Every nizioleto is a truth.
And beware anybody who touches them
Or writes them in Italian,
Because we’ll bite their hand.
Poor nizioleti, old and worn,
And to fix them, there’s never any money.
The purpose of the festa wasn’t only to report on the voting, but also to promote (in a very soft way), the new organization known as “Masegni e Nizioleti.” (The masegni are the old trachyte paving stones, which have been endangered for the past several years by replacement by blocks of some other substance. I think it’s a kind of stone, but once it’s on the ground, it looks to the street the same way Italianized words look on the nizioleti: Strange, out of place, and uninvited). The sheets and the stones groups decided to join forces and it appears, at least in the honeymoon stage, to be a happy marriage.
I pulled out 10 euros and signed on as a member of Masegni and Nizioleti. I have no idea how far the group is going to get, but I do know that on May 25, squads will be organized to clean graffiti off the walls. I will take a break from whinging, put on my rubber gloves, pick up my bucket and brush, or sponge, or broom, and get to work, EVEN THOUGH I know that a week later graffiti will reappear.
More about the masegni themselves in my next; they are a story in themselves (as are we all). But this is enough for one day. Steady the Buffs! Tote that bedsheet! All hands to the pumps, and see you on the barricades. Bring refreshments.
Although we certainly can’t complain about the winter we haven’t had — all the cold and snow were re-routed to other parts of the world — spring is still exerting the old rousing-the-bear-from-hibernation force around the neighborhood.
So I festivate the equinox with a string of springy pictures, in no particular order, because I have the sensation that everything is happening pretty much in unison, like the Rockettes. This wonderful, too-brief phase comes down to essentially two things: Fish and flowers.
The bedsheets, as you recall, are known as nizioleti here, and are the characteristic street signs with their often-exotic names in the Venetian language.
But hidden within them was a problem which nobody had ever noticed — nobody except Tiziana Agostini, the Assessore (person officially responsible) for Place Names.
The nizioleti are in Venetian, but she thought they should be in Italian. Time to move on, leave that quaint little old past behind, step up the game. Was she ever surprised last December when she discovered that the Venetians were massively opposed to this cultural non-improvement. A citizens’ group quickly formed to stop the madness and promote the repairing and repainting of the good old names that were already in place and doing just fine as they were, thanks so much.
Citizens’ groups here can’t count on accomplishing much beyond letting their dudgeon be known, but in this case the response came from everywhere, it seemed, and it was unanimous: We want the old names back. Don’t fix the names. Leave the names the hell alone.

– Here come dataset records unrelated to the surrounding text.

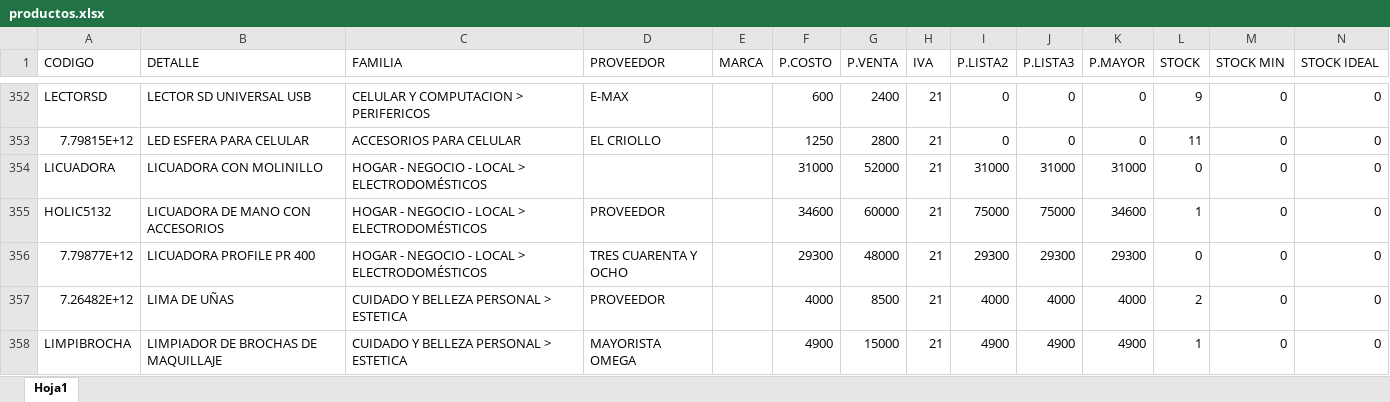
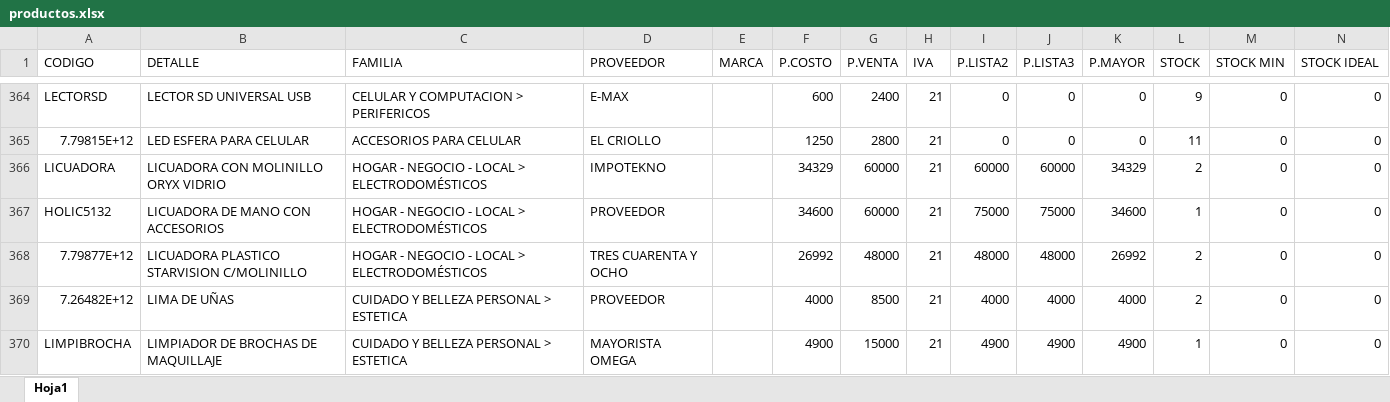
Before and after one commit to matias95ap/novacenter, an Excel workbook: tienda/productos.xlsx, sheet Hoja1, drawn as a sheet; only a part is shown, gaps mark what is left out; values as stored, in another font and other column widths than the file's, no borders; removed rows and columns are numbered as before the commit, all else as after; the diff covers the shown part only; the diff names each change by its address in the sheet, - before the commit and + after, or states it on an @@ line.

```diff
--- a/tienda/productos.xlsx (sheet Hoja1)
+++ b/tienda/productos.xlsx (sheet Hoja1)
-row 354: LICUADORA | LICUADORA CON MOLINILLO | HOGAR - NEGOCIO - LOCAL > ELECTRODOMÉSTICOS |  |  | 31000 | 52000 | 21 | 31000 | 31000 | 31000 | 0 | 0 | 0
+row 366: LICUADORA | LICUADORA CON MOLINILLO ORYX VIDRIO | HOGAR - NEGOCIO - LOCAL > ELECTRODOMÉSTICOS | IMPOTEKNO |  | 34329 | 60000 | 21 | 60000 | 60000 | 34329 | 2 | 0 | 0
-B368 (DETALLE): LICUADORA PROFILE PR 400
+B368 (DETALLE): LICUADORA PLASTICO STARVISION C/MOLINILLO
-F368 (P.COSTO): 29300
+F368 (P.COSTO): 26992
-I368 (P.LISTA2): 29300
+I368 (P.LISTA2): 48000
-J368 (P.LISTA3): 29300
+J368 (P.LISTA3): 48000
-K368 (P.MAYOR): 29300
+K368 (P.MAYOR): 26992
-L368 (STOCK): 0
+L368 (STOCK): 2
```
Also changed, not shown: 31 added rows, 12 removed rows and 156 edited cells elsewhere in this sheet, 4 other files.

And the outcry seems to have worked.
Ms. Agostini came out from under her desk when the bombardment stopped, and has been meeting with the core citizens’ group with the intention of reviewing and correcting the situation. Fancy way of saying “Put the words back where they belong.”
Meanwhile, the Gazzettino has undertaken a poll of its readers. Every day for about a week (the last day will be March 16), the same list of names is published in the paper, and the reader can indicate his/her preference by ticking the appropriate box. Then one merely has to cut out the little survey form, and take it to one of the drop-off stations. Happily, one of them is right here in via Garibaldi, though I would have gone all the way to the train station if that were my only option.
Naturally I’ve been ticking all the boxes on the right every day, and will keep on doing so till the end.
Then we’ll see if it ever made any difference.
Yet again, my blog as it arrives via e-mail omitted the YouTube clip of the obstacle course which I worked so hard to find.
At some point I will inquire as to how to avoid this glitch.
Meanwhile, here is the link:
Apologies to all.